In a related issue, the West Darfur state government announced its refusal to pay a ransom to free the Chinese hostage who was abducted recently in Kraink locality.
The state government’s advisor, Ibrahim Nasser, said that popular and official efforts are underway to free the Chinese engineer who was kidnapped twenty days ago by an unidentified armed group.
Nasser emphasized that the state’s government has flatly refused to pay ransom to free the hostage.
Incidents of kidnapping and attacks on Darfur have become common lately despite a relative lull in fighting between rebels and government troops from the heights of 2003-2004.
SOCIAL PEACE IN DARFUR

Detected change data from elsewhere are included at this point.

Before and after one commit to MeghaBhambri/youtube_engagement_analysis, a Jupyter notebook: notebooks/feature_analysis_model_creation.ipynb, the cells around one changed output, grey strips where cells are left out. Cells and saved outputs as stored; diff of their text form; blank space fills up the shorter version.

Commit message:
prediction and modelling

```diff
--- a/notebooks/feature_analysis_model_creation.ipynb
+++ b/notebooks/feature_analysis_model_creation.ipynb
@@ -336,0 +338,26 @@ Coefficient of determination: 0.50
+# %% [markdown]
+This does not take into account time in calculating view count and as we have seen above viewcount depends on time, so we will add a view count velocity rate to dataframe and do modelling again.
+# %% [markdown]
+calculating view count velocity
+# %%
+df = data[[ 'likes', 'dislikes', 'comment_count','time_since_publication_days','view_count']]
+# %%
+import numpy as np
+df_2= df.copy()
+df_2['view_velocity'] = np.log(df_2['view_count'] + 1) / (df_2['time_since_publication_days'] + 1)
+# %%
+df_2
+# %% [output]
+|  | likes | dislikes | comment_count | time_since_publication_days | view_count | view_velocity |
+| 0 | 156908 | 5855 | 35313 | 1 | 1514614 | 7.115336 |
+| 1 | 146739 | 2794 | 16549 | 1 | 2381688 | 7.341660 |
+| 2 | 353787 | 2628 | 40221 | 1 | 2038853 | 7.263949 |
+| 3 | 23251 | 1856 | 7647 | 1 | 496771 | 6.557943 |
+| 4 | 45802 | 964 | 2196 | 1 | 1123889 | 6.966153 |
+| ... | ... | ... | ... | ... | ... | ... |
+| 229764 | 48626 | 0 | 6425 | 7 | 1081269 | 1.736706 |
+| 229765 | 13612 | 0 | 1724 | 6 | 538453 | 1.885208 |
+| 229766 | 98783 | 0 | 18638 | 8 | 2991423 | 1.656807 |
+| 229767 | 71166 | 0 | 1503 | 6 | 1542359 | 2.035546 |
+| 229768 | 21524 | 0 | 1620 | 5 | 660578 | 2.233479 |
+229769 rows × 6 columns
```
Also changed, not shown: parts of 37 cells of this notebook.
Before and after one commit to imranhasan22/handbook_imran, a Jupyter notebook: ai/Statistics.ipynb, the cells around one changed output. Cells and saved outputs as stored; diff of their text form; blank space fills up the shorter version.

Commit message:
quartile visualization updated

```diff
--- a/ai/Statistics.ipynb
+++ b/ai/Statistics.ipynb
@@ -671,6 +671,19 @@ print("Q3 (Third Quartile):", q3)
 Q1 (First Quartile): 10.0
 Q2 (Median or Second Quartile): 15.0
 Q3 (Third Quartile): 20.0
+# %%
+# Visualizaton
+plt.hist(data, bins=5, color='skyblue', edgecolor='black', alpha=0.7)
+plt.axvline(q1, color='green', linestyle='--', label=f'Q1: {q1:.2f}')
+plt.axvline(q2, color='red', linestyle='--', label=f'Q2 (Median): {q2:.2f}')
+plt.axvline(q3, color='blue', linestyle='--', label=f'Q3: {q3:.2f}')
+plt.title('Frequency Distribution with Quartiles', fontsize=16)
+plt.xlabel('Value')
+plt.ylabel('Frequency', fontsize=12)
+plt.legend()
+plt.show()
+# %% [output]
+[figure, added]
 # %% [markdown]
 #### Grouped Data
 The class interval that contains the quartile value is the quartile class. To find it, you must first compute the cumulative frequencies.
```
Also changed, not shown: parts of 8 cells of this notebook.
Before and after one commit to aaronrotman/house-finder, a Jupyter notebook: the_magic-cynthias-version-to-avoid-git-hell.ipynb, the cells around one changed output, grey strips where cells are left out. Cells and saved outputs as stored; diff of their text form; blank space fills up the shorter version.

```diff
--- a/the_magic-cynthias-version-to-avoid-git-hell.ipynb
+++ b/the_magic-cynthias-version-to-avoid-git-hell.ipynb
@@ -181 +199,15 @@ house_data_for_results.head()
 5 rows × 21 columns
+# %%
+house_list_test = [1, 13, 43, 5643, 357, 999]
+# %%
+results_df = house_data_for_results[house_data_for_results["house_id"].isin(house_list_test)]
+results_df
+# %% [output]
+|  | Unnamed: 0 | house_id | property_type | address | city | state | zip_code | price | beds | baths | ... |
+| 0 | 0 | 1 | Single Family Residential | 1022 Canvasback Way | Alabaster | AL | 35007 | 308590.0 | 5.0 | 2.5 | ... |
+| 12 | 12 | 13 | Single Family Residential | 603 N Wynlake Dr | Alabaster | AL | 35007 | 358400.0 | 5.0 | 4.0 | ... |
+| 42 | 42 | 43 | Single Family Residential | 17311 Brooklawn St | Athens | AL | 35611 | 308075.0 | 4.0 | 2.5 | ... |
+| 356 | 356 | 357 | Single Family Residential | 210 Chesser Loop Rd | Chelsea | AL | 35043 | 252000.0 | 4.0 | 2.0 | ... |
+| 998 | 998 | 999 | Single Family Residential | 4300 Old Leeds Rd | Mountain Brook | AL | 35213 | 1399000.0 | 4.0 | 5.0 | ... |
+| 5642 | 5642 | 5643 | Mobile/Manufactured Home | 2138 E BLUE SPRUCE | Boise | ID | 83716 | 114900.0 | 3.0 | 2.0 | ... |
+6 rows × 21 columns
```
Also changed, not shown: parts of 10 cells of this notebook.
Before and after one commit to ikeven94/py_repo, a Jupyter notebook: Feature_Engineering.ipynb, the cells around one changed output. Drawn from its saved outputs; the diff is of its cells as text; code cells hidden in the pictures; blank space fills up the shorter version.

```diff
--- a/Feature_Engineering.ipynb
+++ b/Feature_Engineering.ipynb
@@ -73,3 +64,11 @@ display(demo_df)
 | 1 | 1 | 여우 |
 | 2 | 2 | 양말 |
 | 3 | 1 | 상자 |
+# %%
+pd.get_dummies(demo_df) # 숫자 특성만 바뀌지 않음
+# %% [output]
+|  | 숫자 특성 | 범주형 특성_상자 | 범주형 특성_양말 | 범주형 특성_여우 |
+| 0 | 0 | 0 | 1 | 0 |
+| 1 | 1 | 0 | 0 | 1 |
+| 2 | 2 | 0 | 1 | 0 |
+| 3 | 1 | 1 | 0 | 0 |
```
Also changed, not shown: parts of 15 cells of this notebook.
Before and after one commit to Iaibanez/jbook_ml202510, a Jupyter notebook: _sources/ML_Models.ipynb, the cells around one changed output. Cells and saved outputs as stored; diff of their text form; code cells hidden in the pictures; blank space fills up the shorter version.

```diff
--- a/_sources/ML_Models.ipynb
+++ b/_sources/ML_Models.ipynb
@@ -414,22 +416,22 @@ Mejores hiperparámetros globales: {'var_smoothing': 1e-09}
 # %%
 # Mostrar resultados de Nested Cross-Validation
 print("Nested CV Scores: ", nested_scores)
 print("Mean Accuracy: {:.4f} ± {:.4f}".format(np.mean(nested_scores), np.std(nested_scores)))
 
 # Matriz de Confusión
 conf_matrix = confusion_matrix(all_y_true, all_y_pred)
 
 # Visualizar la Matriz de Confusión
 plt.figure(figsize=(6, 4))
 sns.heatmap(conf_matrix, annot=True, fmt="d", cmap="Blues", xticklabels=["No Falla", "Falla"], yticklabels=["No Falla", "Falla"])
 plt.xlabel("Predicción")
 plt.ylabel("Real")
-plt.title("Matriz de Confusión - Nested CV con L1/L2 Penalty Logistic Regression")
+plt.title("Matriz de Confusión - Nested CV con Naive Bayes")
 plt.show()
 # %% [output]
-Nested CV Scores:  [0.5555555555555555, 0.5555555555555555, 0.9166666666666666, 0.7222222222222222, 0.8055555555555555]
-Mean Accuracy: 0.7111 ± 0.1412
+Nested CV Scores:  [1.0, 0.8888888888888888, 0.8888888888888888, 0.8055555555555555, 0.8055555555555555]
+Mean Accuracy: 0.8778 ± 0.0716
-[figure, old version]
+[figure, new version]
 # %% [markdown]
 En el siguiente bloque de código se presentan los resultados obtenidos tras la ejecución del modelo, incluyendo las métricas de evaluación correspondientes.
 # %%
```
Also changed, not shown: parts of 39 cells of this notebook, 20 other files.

In an another issue, several Darfurian leaders in Khartoum welcomed the workshop which would convene in preparation for the upcoming conference on the social peace in Darfur, underscoring the need to settle all tribal conflicts prior to holding the conference.
They were speaking at the consultative meeting organized by the Darfur Regional Authority (DRA) in Khartoum on Tuesday on Darfur’s upcoming social peace conference.
The minister of infrastructure in the DRA, Taj-al-Din Bashir Niyam, said that regional and international stakeholders will be invited to the conference.
He called upon Darfuris to effectively participate in the conference in order to offer solutions to resolve tribal fighting and to put an end to the lawlessness situation in the region.
MP al-Tijani Mustafa, for his part, said that the government made all its resources available to resolving the crisis in Darfur, pointing to the importance and urgency of development for the region.
He called for holding further conferences to look at the basic problem in Darfur, pointing that the all Darfurians conference which was held in 2007 in the north Darfur state capital city of al-Fashir tackled the root causes of the problem and offered solutions.
Darfur has been a flashpoint for lawlessness and violence since rebel movements took up arms against the Khartoum government in 2003.
The United Nations estimates as many as 300,000 people have been killed and almost 3 million people have been displaced during the ongoing conflict in the region, however, the Sudanese government put the number of dead at only 10,000.
Tribal fighting has become the major source of insecurity in Darfur since the beginning of the year, forcing over 300,000 people to flee their homes.
Last June, Bashir warned against tribal strife in some areas of the country, noting that Sudan is facing challenges that requires cooperation of all its people.
“The tribal conflicts in a number of Sudan’s areas constitute the biggest threat to the country", Bashir said when addressing a meeting of the Shura (consultative) Council of the NCP.
Different officials in Darfur including the head of the regional authority, Tijani El-Sissi, also said that tribal violence is among the biggest threat to ongoing efforts to implement a peace document signed in Doha more than two years ago.